Although usually ignored by neo-Darwinists, Darwin's hint about the supernatural origins of life is actually a critical aspect of his framework of analysis. Throughout the Origin, he usually contrasts his account not with that of other evolutionists such as Lamarck or Chambers, but with that of someone we would now call a "special creationist." The position of Darwin's hypothetical creationist is the dialectical opposite of that endorsed in the Origin.The Origin's creationist would seem in fact to be a younger less sophisticated version of Darwin himself. In the introduction to the Origin, Darwin tells us he used to believe that "each species has been independently created" (p. 6). While the Darwin of the Origin believes all life is united by its common ancestor, his creationist rejects the unity of life. Darwin believes "all living and extinct forms can be grouped together in one great system" (p. 433), but his creationist believes each form is special and unique. Darwin accounts for the diversity of life as the result of natural selection acting on existing variation; his creationist accounts for it as the result of God creating the progenitors of the varieties of organisms.Whereas Darwin believes life came into being only once, his creationist believes "that at innumerable periods in the earth's history certain elemental atoms have been commanded suddenly to flash into living tissues" (p. 483).
And then this:
Owen claims that the special creationist and Darwin both ultimately rely on the action of God. Insofar as Darwin concludes the Origin with the Biblical phrasing, Darwin recognizes:"a direct creative act, something like that supernatural or miraculous one which, in the preceding page, he defines, as "˜certain elemental atoms which have been commanded suddenly to flash into living tissues'" (Owen 1860, p. 191). Darwin is no less a creationist than his dialectical rival merely because he limits God to one intervention. Indeed, Owen argues that in Darwin's theory, God's act of creation is even more miraculous.

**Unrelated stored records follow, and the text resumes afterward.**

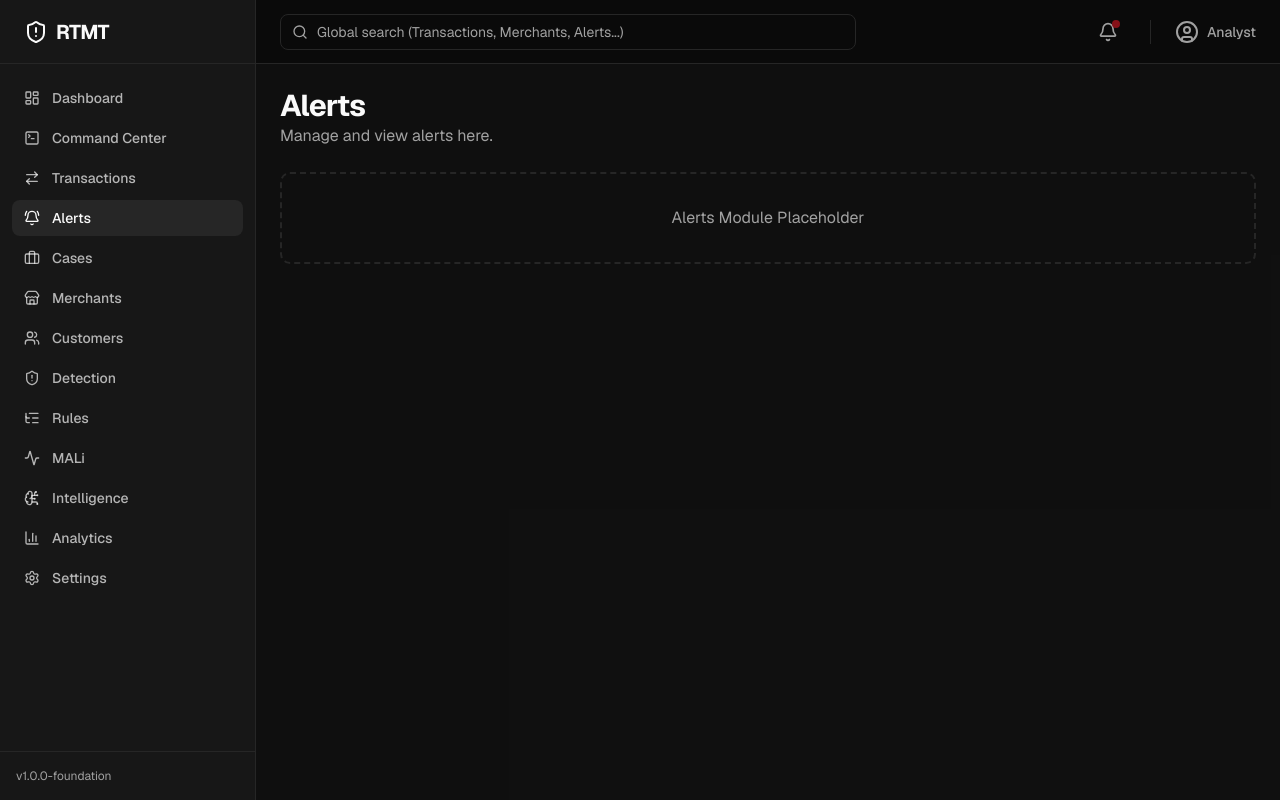
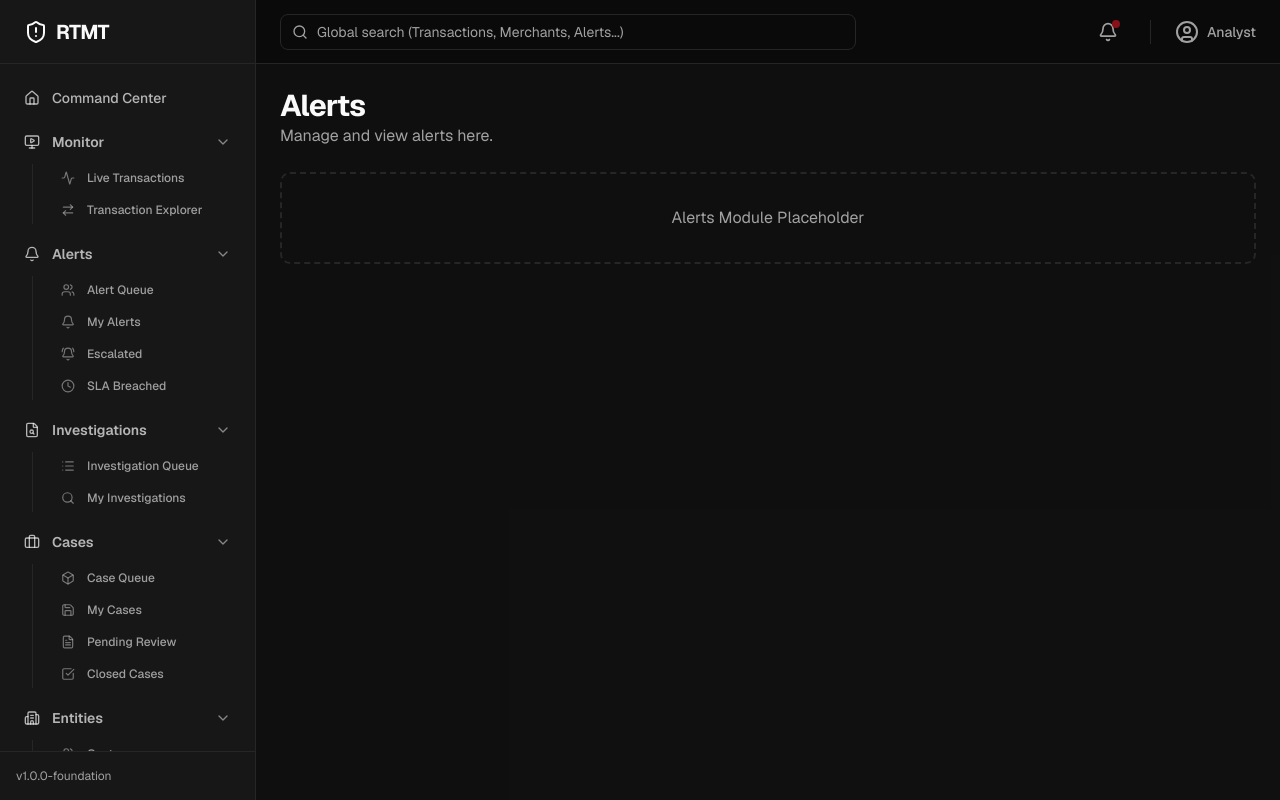
Before and after one commit to 0xkid-root/RTTMT_Analyst, a Next.js app: page /alerts in a window 1280 px wide. Built offline with nearby package versions, Linux system fonts and the light colour scheme.

Commit message:
feat(ui): integrate TransactionRiskMap into CommandCenter and expand Sidebar navigation

```diff
--- a/src/components/layout/sidebar.tsx
+++ b/src/components/layout/sidebar.tsx
@@ -1,21 +1,50 @@
 'use client';
 
+import { useState } from 'react';
 import Link from 'next/link';
 import { usePathname } from 'next/navigation';
 import {
+  Home,
+  MonitorPlay,
+  Activity,
+  Compass,
+  Bell,
+  BellRing,
+  Clock,
+  Users,
+  Search,
+  FileSearch,
+  List,
+  Briefcase,
+  Box,
+  Save,
+  FileText,
+  CheckSquare,
+  Building2,
+  Store,
+  Smartphone,
+  Globe,
+  BrainCircuit,
+  Target,
+  Share2,
+  History,
+  Map as MapIcon,
+  Network,
+  Shield,
+  ShieldAlert,
+  Radio,
+  Fingerprint,
+  Scale,
   LayoutDashboard,
-  TerminalSquare,
+  AlertTriangle,
+  ListTree,
+  TrendingUp,
+  PieChart,
+  PlayCircle,
+  BarChart3,
   ArrowRightLeft,
-  BellRing,
-  Briefcase,
-  Store,
-  Users,
-  ShieldAlert,
-  ListTree,
-  Activity,
-  BrainCircuit,
-  BarChart3,
-  Settings
+  ChevronDown,
+  ChevronRight
 } from 'lucide-react';
 import { clsx, type ClassValue } from 'clsx';
 import { twMerge } from 'tailwind-merge';
@@ -24,55 +53,233 @@ function cn(...inputs: ClassValue[]) {
   return twMerge(clsx(inputs));
 }
 
-const NAV_ITEMS = [
-  { href: '/dashboard', label: 'Dashboard', icon: LayoutDashboard },
-  { href: '/command-center', label: 'Command Center', icon: TerminalSquare },
-  { href: '/transactions', label: 'Transactions', icon: ArrowRightLeft },
-  { href: '/alerts', label: 'Alerts', icon: BellRing },
-  { href: '/cases', label: 'Cases', icon: Briefcase },
-  { href: '/merchants', label: 'Merchants', icon: Store },
-  { href: '/customers', label: 'Customers', icon: Users },
-  { href: '/detection', label: 'Detection', icon: ShieldAlert },
-  { href: '/rules', label: 'Rules', icon: ListTree },
-  { href: '/mali', label: 'MALi', icon: Activity },
-  { href: '/intelligence', label: 'Intelligence', icon: BrainCircuit },
-  { href: '/analytics', label: 'Analytics', icon: BarChart3 },
-  { href: '/settings', label: 'Settings', icon: Settings },
+type SubItem = {
+  label: string;
+  href: string;
+  icon: React.ElementType;
+};
+
+type Category = {
+  label: string;
+  icon: React.ElementType;
+  href?: string;
+  subItems?: SubItem[];
+};
+
+const NAV_CATEGORIES: Category[] = [
+  {
+    label: 'Command Center',
+    icon: Home,
+    href: '/command-center'
+  },
+  {
+    label: 'Monitor',
+    icon: MonitorPlay,
+    subItems: [
+      { label: 'Live Transactions', href: '/monitor/live-transactions', icon: Activity },
+      { label: 'Transaction Explorer', href: '/monitor/explorer', icon: ArrowRightLeft },
+    ]
+  },
+  {
+    label: 'Alerts',
+    icon: Bell,
+    subItems: [
+      { label: 'Alert Queue', href: '/alerts/queue', icon: Users },
+      { label: 'My Alerts', href: '/alerts/my-alerts', icon: Bell },
+      { label: 'Escalated', href: '/alerts/escalated', icon: BellRing },
+      { label: 'SLA Breached', href: '/alerts/sla-breached', icon: Clock },
+    ]
+  },
+  {
+    label: 'Investigations',
+    icon: FileSearch,
+    subItems: [
+      { label: 'Investigation Queue', href: '/investigations/queue', icon: List },
+      { label: 'My Investigations', href: '/investigations/my-investigations', icon: Search },
+    ]
+  },
+  {
+    label: 'Cases',
+    icon: Briefcase,
+    subItems: [
+      { label: 'Case Queue', href: '/cases/queue', icon: Box },
+      { label: 'My Cases', href: '/cases/my-cases', icon: Save },
+      { label: 'Pending Review', href: '/cases/pending', icon: FileText },
+      { label: 'Closed Cases', href: '/cases/closed', icon: CheckSquare },
+    ]
+  },
+  {
+    label: 'Entities',
+    icon: Building2,
+    subItems: [
+      { label: 'Customers', href: '/entities/customers', icon: Users },
+      { label: 'Merchants', href: '/entities/merchants', icon: Store },
+      { label: 'Accounts', href: '/entities/accounts', icon: List },
+      { label: 'Devices', href: '/entities/devices', icon: Smartphone },
+      { label: 'Entity Search', href: '/entities/search', icon: Search },
+    ]
+  },
+  {
+    label: 'Intelligence',
+    icon: Globe,
+    subItems: [
+      { label: 'Entity 360', href: '/intelligence/entity-360', icon: Target },
+      { label: 'Link Analysis', href: '/intelligence/link-analysis', icon: Share2 },
+      { label: 'Behavioral Analysis', href: '/intelligence/behavioral', icon: History },
+      { label: 'Velocity Analysis', href: '/intelligence/velocity', icon: Activity },
+      { label: 'Geographic Analysis', href: '/intelligence/geographic', icon: MapIcon },
+      { label: 'Network Intelligence', href: '/intelligence/network', icon: Network },
+      { label: 'Website Intelligence', href: '/intelligence/website', icon: Shield },
+    ]
+  },
+  {
+    label: 'Detection',
+    icon: BrainCircuit,
+    subItems: [
+      { label: 'Detection Overview', href: '/detection/overview', icon: Activity },
+      { label: 'Detection Signals', href: '/detection/signals', icon: Radio },
+      { label: 'Triggered Rules', href: '/detection/rules', icon: List },
+      { label: 'Detection Patterns', href: '/detection/patterns', icon: Fingerprint },
+    ]
+  },
+  {
+    label: 'Risk & MALi',
+    icon: Scale,
+    subItems: [
+      { label: 'Risk Overview', href: '/risk/overview', icon: LayoutDashboard },
+      { label: 'MALi Analysis', href: '/risk/mali', icon: Activity },
+      { label: 'Risk Factors', href: '/risk/factors', icon: AlertTriangle },
+      { label: 'Risk History', href: '/risk/history', icon: History },
+    ]
+  },
+  {
+    label: 'Rules',
+    icon: ListTree,
+    subItems: [
+      { label: 'Rule Performance', href: '/rules/performance', icon: TrendingUp },
+      { label: 'Rule Hits', href: '/rules/hits', icon: List },
+      { label: 'False Positive Analysis', href: '/rules/false-positives', icon: PieChart },
+      { label: 'Rule Simulation', href: '/rules/simulation', icon: PlayCircle },
+    ]
+  },
+  {
+    label: 'Analytics',
+    icon: BarChart3,
+    subItems: [
+      { label: 'Transactions', href: '/analytics/transactions', icon: ArrowRightLeft },
+      { label: 'Risk & Fraud', href: '/analytics/risk-fraud', icon: ShieldAlert },
+      { label: 'Alerts', href: '/analytics/alerts', icon: Bell },
+      { label: 'Cases', href: '/analytics/cases', icon: Briefcase },
+    ]
+  },
 ];
 
 export function Sidebar() {
   const pathname = usePathname();
 
+  // Track expanded state for each category by its label
+  // By default, expand categories that match the active path, or expand all for now to match screenshot
+  const [expanded, setExpanded] = useState<Record<string, boolean>>(() => {
+    const initialState: Record<string, boolean> = {};
+    NAV_CATEGORIES.forEach(cat => {
+      initialState[cat.label] = true; // start expanded like the screenshot
+    });
+    return initialState;
+  });
+
+  const toggleCategory = (label: string) => {
+    setExpanded(prev => ({
+      ...prev,
+      [label]: !prev[label]
+    }));
+  };
+
   return (
     <aside className="fixed inset-y-0 left-0 w-64 bg-sidebar border-r border-sidebar-border z-20 flex flex-col">
-      <div className="flex h-16 items-center px-6 border-b border-sidebar-border">
+      <div className="flex h-16 shrink-0 items-center px-6 border-b border-sidebar-border">
         <div className="flex items-center gap-2 font-bold text-xl tracking-tight text-sidebar-foreground">
           <ShieldAlert className="h-6 w-6 text-primary" />
           <span>RTMT</span>
         </div>
       </div>
+
       <nav className="flex-1 overflow-y-auto py-4 px-3 flex flex-col gap-1">
-        {NAV_ITEMS.map((item) => {
-          const isActive = pathname.startsWith(item.href);
+        {NAV_CATEGORIES.map((category) => {
+
+          if (!category.subItems) {
+            // Direct Link (e.g. Command Center)
+            const isActive = pathname.startsWith(category.href || '/fake-href');
             return (
               <Link
-              key={item.href}
-              href={item.href}
+                key={category.label}
+                href={category.href!}
                 className={cn(
-                "flex items-center gap-3 px-3 py-2 rounded-md text-sm font-medium transition-colors",
+                  "flex items-center gap-3 px-3 py-2 rounded-md text-sm font-medium transition-colors mb-1",
                   isActive
                     ? "bg-sidebar-accent text-sidebar-accent-foreground"
                     : "text-sidebar-foreground/70 hover:bg-sidebar-accent/50 hover:text-sidebar-foreground"
                 )}
               >
-              <item.icon className="h-4 w-4" />
-              {item.label}
+                <category.icon className="h-4 w-4" />
+                {category.label}
+              </Link>
+            );
+          }
+
+          // Collapsible Category
+          const isExpanded = expanded[category.label];
+          // Check if any child is active
+          const hasActiveChild = category.subItems.some(sub => pathname.startsWith(sub.href));
+
+          return (
+            <div key={category.label} className="mb-1 flex flex-col">
+              <button
+                onClick={() => toggleCategory(category.label)}
+                className={cn(
+                  "flex items-center justify-between px-3 py-2 rounded-md text-sm font-semibold transition-colors w-full group",
+                  hasActiveChild ? "text-sidebar-foreground" : "text-sidebar-foreground/70 hover:text-sidebar-foreground hover:bg-sidebar-accent/50"
+                )}
+              >
+                <div className="flex items-center gap-3">
+                  <category.icon className="h-4 w-4" />
+                  <span>{category.label}</span>
+                </div>
+                {isExpanded ? (
+                  <ChevronDown className="h-4 w-4 opacity-70" />
+                ) : (
+                  <ChevronRight className="h-4 w-4 opacity-70" />
+                )}
+              </button>
+
+              {isExpanded && (
+                <div className="flex flex-col mt-1 mb-1 ml-5 pl-4 border-l border-sidebar-border space-y-1">
+                  {category.subItems.map((subItem) => {
+                    const isChildActive = pathname === subItem.href;
+                    return (
+                      <Link
+                        key={subItem.label}
+                        href={subItem.href}
+                        className={cn(
+                          "flex items-center gap-3 px-3 py-1.5 rounded-md text-xs font-medium transition-colors",
+                          isChildActive
+                            ? "bg-sidebar-accent/50 text-sidebar-accent-foreground"
+                            : "text-sidebar-foreground/60 hover:text-sidebar-foreground hover:bg-sidebar-accent/30"
+                        )}
+                      >
+                        <subItem.icon className="h-3.5 w-3.5 shrink-0 opacity-70" />
+                        {subItem.label}
                       </Link>
                     );
                   })}
+                </div>
+              )}
+            </div>
+          );
+        })}
       </nav>
-      <div className="p-4 border-t border-sidebar-border text-xs text-muted-foreground">
-        v1.0.0-foundation
+
+      <div className="p-4 border-t border-sidebar-border text-xs text-muted-foreground flex justify-between items-center">
+        <span>v1.0.0-foundation</span>
       </div>
     </aside>
   );
--- a/src/features/command-center/components/CommandCenterPage.tsx
+++ b/src/features/command-center/components/CommandCenterPage.tsx
@@ -2,8 +2,11 @@
 
 import { CommandCenterHeader } from './CommandCenterHeader';
 import { RiskSummary } from './RiskSummary';
-import { RiskMap } from './RiskMap';
-
+import dynamic from 'next/dynamic';
+const TransactionRiskMap = dynamic(() => import('./TransactionRiskMap'), {
+  ssr: false,
+  loading: () => <div className="w-full h-full min-h-[500px] flex items-center justify-center bg-background border border-border rounded-xl text-muted-foreground">Loading Risk Map...</div>
+});
 import { RiskDistributionChart } from './RiskDistributionChart';
 import { MaliScoreChart } from './MaliScoreChart';
 import { TopRulesList } from './TopRulesList';
@@ -47,7 +50,7 @@ export function CommandCenterPage() {
 
         {/* Left: Map (66%) */}
         <div className="xl:col-span-2 min-h-[500px]">
-          <RiskMap locations={mockRiskLocations} edges={mockNetworkEdges} />
+          <TransactionRiskMap />
         </div>
 
         {/* Right: Charts and Lists (33%) */}
```
Lines whose indentation alone changed are shown as unchanged.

For it requires God, at that one moment, to impart to the progenitor the capacity to vary in such a way as to eventually result in the present organisms' "infinity of complications and their morphological results, which now try to the utmost the naturalist's faculties to comprehend and classify" (Owen 1860, p. 191). Darwin's theism requires God to have an incredible amount of foresight.